§ Task directions
Read the data and repeat all of it exactly.

[Source data]
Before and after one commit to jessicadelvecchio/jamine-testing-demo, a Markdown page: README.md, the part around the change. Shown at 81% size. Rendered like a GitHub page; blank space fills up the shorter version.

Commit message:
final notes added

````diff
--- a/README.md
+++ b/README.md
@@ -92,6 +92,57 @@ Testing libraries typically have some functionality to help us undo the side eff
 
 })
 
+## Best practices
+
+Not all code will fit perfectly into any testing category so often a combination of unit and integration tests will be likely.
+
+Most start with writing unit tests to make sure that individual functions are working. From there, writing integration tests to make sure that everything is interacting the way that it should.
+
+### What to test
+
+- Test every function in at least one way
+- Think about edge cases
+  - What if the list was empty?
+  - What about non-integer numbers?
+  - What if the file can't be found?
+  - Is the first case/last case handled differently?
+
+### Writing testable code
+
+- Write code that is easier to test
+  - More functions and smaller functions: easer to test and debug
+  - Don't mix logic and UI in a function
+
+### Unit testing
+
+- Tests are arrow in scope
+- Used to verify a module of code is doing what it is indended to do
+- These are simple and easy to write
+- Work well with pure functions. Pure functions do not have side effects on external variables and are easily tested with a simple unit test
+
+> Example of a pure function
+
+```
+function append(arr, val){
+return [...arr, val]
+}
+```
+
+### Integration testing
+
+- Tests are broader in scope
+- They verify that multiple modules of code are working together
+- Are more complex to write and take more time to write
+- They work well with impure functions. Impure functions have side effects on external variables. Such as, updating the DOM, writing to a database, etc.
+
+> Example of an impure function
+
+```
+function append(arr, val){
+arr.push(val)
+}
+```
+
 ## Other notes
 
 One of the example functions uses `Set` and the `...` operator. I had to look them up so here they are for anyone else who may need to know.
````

§ Result for this exercise
Before and after one commit to jessicadelvecchio/jamine-testing-demo, a Markdown page: README.md, the part around the change. Shown at 81% size. Rendered like a GitHub page; blank space fills up the shorter version.

Commit message:
final notes added

````diff
--- a/README.md
+++ b/README.md
@@ -92,6 +92,57 @@ Testing libraries typically have some functionality to help us undo the side eff
 
 })
 
+## Best practices
+
+Not all code will fit perfectly into any testing category so often a combination of unit and integration tests will be likely.
+
+Most start with writing unit tests to make sure that individual functions are working. From there, writing integration tests to make sure that everything is interacting the way that it should.
+
+### What to test
+
+- Test every function in at least one way
+- Think about edge cases
+  - What if the list was empty?
+  - What about non-integer numbers?
+  - What if the file can't be found?
+  - Is the first case/last case handled differently?
+
+### Writing testable code
+
+- Write code that is easier to test
+  - More functions and smaller functions: easer to test and debug
+  - Don't mix logic and UI in a function
+
+### Unit testing
+
+- Tests are arrow in scope
+- Used to verify a module of code is doing what it is indended to do
+- These are simple and easy to write
+- Work well with pure functions. Pure functions do not have side effects on external variables and are easily tested with a simple unit test
+
+> Example of a pure function
+
+```
+function append(arr, val){
+return [...arr, val]
+}
+```
+
+### Integration testing
+
+- Tests are broader in scope
+- They verify that multiple modules of code are working together
+- Are more complex to write and take more time to write
+- They work well with impure functions. Impure functions have side effects on external variables. Such as, updating the DOM, writing to a database, etc.
+
+> Example of an impure function
+
+```
+function append(arr, val){
+arr.push(val)
+}
+```
+
 ## Other notes
 
 One of the example functions uses `Set` and the `...` operator. I had to look them up so here they are for anyone else who may need to know.
````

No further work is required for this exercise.